Change listing data
++++++++++++++++++++

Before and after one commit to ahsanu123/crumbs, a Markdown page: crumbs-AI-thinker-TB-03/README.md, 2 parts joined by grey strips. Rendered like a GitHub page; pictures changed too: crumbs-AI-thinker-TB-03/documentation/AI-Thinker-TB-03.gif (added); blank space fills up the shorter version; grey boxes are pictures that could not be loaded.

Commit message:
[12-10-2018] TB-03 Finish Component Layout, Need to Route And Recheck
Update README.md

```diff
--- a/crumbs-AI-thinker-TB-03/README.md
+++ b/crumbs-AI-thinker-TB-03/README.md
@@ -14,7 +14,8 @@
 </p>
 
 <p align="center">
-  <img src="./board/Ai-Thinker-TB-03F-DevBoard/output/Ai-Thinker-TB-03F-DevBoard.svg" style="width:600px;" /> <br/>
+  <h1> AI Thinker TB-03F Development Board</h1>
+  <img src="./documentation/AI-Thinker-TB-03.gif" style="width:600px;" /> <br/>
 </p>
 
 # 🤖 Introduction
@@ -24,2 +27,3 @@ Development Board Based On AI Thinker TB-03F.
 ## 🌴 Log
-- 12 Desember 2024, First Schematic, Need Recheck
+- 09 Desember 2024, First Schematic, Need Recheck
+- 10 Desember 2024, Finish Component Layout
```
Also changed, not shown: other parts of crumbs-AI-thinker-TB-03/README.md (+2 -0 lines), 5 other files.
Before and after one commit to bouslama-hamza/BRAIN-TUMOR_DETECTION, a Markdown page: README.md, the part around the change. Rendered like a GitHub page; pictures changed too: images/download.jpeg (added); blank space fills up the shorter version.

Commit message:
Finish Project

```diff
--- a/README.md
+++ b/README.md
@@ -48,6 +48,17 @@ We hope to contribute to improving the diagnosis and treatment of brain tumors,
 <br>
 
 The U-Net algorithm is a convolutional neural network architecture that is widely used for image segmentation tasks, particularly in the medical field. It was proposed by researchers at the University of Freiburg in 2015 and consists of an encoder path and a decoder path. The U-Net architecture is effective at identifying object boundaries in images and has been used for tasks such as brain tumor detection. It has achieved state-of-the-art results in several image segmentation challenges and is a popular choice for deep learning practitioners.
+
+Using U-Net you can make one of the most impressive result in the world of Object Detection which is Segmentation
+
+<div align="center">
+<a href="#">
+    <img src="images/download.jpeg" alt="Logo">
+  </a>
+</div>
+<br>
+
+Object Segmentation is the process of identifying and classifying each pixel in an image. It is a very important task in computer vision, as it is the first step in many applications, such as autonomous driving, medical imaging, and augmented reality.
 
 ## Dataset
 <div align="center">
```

++++++++++++++++++++

» **BRIEF**
The complete set of entries above must be reproduced verbatim.

» **EXERCISE RESULT**
Before and after one commit to ahsanu123/crumbs, a Markdown page: crumbs-AI-thinker-TB-03/README.md, 2 parts joined by grey strips. Rendered like a GitHub page; pictures changed too: crumbs-AI-thinker-TB-03/documentation/AI-Thinker-TB-03.gif (added); blank space fills up the shorter version; grey boxes are pictures that could not be loaded.

Commit message:
[12-10-2018] TB-03 Finish Component Layout, Need to Route And Recheck
Update README.md

```diff
--- a/crumbs-AI-thinker-TB-03/README.md
+++ b/crumbs-AI-thinker-TB-03/README.md
@@ -14,7 +14,8 @@
 </p>
 
 <p align="center">
-  <img src="./board/Ai-Thinker-TB-03F-DevBoard/output/Ai-Thinker-TB-03F-DevBoard.svg" style="width:600px;" /> <br/>
+  <h1> AI Thinker TB-03F Development Board</h1>
+  <img src="./documentation/AI-Thinker-TB-03.gif" style="width:600px;" /> <br/>
 </p>
 
 # 🤖 Introduction
@@ -24,2 +27,3 @@ Development Board Based On AI Thinker TB-03F.
 ## 🌴 Log
-- 12 Desember 2024, First Schematic, Need Recheck
+- 09 Desember 2024, First Schematic, Need Recheck
+- 10 Desember 2024, Finish Component Layout
```
Also changed, not shown: other parts of crumbs-AI-thinker-TB-03/README.md (+2 -0 lines), 5 other files.
Before and after one commit to bouslama-hamza/BRAIN-TUMOR_DETECTION, a Markdown page: README.md, the part around the change. Rendered like a GitHub page; pictures changed too: images/download.jpeg (added); blank space fills up the shorter version.

Commit message:
Finish Project

```diff
--- a/README.md
+++ b/README.md
@@ -48,6 +48,17 @@ We hope to contribute to improving the diagnosis and treatment of brain tumors,
 <br>
 
 The U-Net algorithm is a convolutional neural network architecture that is widely used for image segmentation tasks, particularly in the medical field. It was proposed by researchers at the University of Freiburg in 2015 and consists of an encoder path and a decoder path. The U-Net architecture is effective at identifying object boundaries in images and has been used for tasks such as brain tumor detection. It has achieved state-of-the-art results in several image segmentation challenges and is a popular choice for deep learning practitioners.
+
+Using U-Net you can make one of the most impressive result in the world of Object Detection which is Segmentation
+
+<div align="center">
+<a href="#">
+    <img src="images/download.jpeg" alt="Logo">
+  </a>
+</div>
+<br>
+
+Object Segmentation is the process of identifying and classifying each pixel in an image. It is a very important task in computer vision, as it is the first step in many applications, such as autonomous driving, medical imaging, and augmented reality.
 
 ## Dataset
 <div align="center">
```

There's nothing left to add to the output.